▸ **Revision tracking records**
━━━━━━

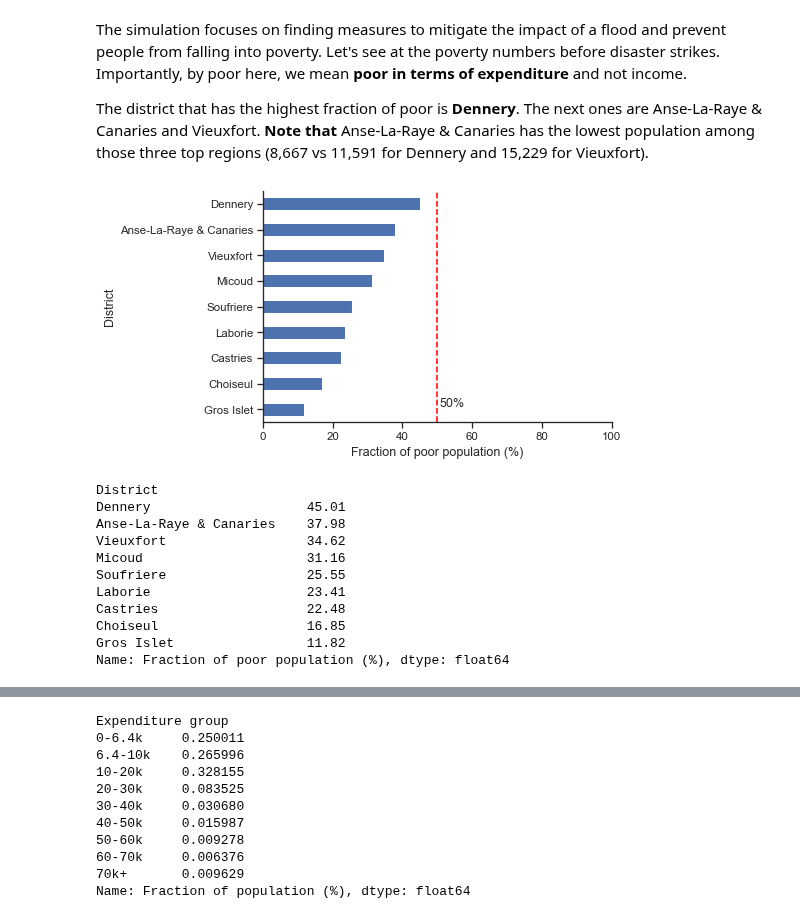
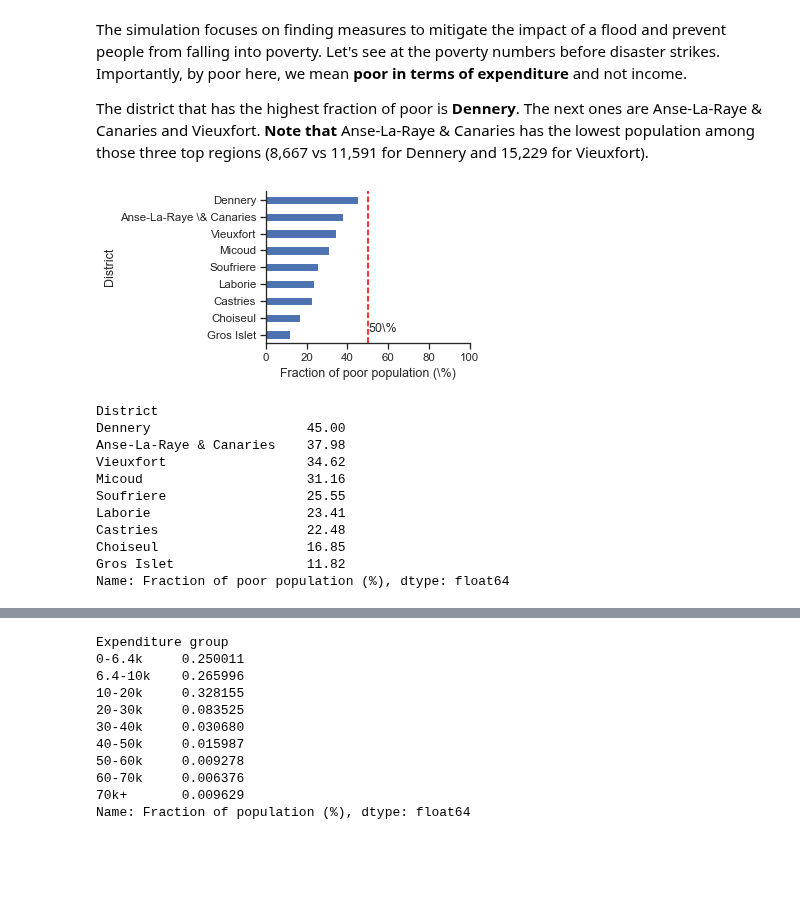
Before and after one commit to mikhailsirenko/unbreakable, a Jupyter notebook: notebooks/eda.ipynb, the cells around one changed output, grey strips where cells are left out. Saved outputs shown, nothing was run; the diff lists cells and outputs as text; code cells hidden in the pictures; blank space fills up the shorter version.

```diff
--- a/notebooks/eda.ipynb
+++ b/notebooks/eda.ipynb
@@ -31,7 +31,7 @@ Let's first zoom into the basic socio-demographic attributes of the respondents.
 The most populated district is Castries and the least populated district is Choiseul.
 # %%
 total_population = round(household_survey['popwgt'].sum())
-district_population = household_survey.groupby('district')['popwgt'].sum().sort_values(ascending=False)
+district_population = household_survey.groupby('district')['popwgt'].sum().sort_values(ascending=False).round()
 
 print('Saint Lucia population = ' + str('{:,}'.format(total_population)))
 for district in district_population.index:
@@ -117,23 +140,25 @@ The district that has the highest fraction of poor is **Dennery**. The next ones
 # %%
 poor = household_survey[household_survey['is_poor'] == True]
 poor_by_district = (poor.groupby('district')['popwgt'].sum().div(district_population) * 100).round(2).sort_values()
 poor_by_district.index.name = 'District'
-poor_by_district.name = 'Fraction of poor population (%)'
-poor_by_district.plot.barh();
-plt.xlabel('Fraction of poor population (%)')
+poor_by_district.name = 'Fraction of poor population (\%)'
+poor_by_district.rename({'Anse-La-Raye & Canaries' : 'Anse-La-Raye \& Canaries'}, inplace=True)
+poor_by_district.plot.barh(figsize=(3.5, 2.625))
+plt.xlabel('Fraction of poor population (\%)')
 plt.ylabel('District')
 plt.xlim(0, 100)
 plt.axvline(50, color='red', linestyle='--')
-plt.text(50.5, 0, '50%', rotation=0, va='bottom')
+plt.text(50.5, 0, '50\%', rotation=0, va='bottom')
 plt.gca().spines['top'].set_visible(False)
-plt.gca().spines['right'].set_visible(False);
+plt.gca().spines['right'].set_visible(False)
+plt.savefig('../figures/eda/poor_by_district.pgf', bbox_inches='tight')
 # %% [output]
-[figure, old version]
+[figure, new version]
 # %%
 poor_by_district.sort_values(ascending=False)
 # %% [output]
 District
-Dennery                    45.01
+Dennery                    45.00
 Anse-La-Raye & Canaries    37.98
 Vieuxfort                  34.62
 Micoud                     31.16
```
Also changed, not shown: parts of 10 cells of this notebook, 4 other files.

━━━━━━

▸ **WORK REQUIRED**
Return, from the data above, each line in which the string "False" appears.

▸ **RESULT**
-district_population = household_survey.groupby('district')['popwgt'].sum().sort_values(ascending=False)
+district_population = household_survey.groupby('district')['popwgt'].sum().sort_values(ascending=False).round()
 plt.gca().spines['top'].set_visible(False)
-plt.gca().spines['right'].set_visible(False);
+plt.gca().spines['right'].set_visible(False)
 poor_by_district.sort_values(ascending=False)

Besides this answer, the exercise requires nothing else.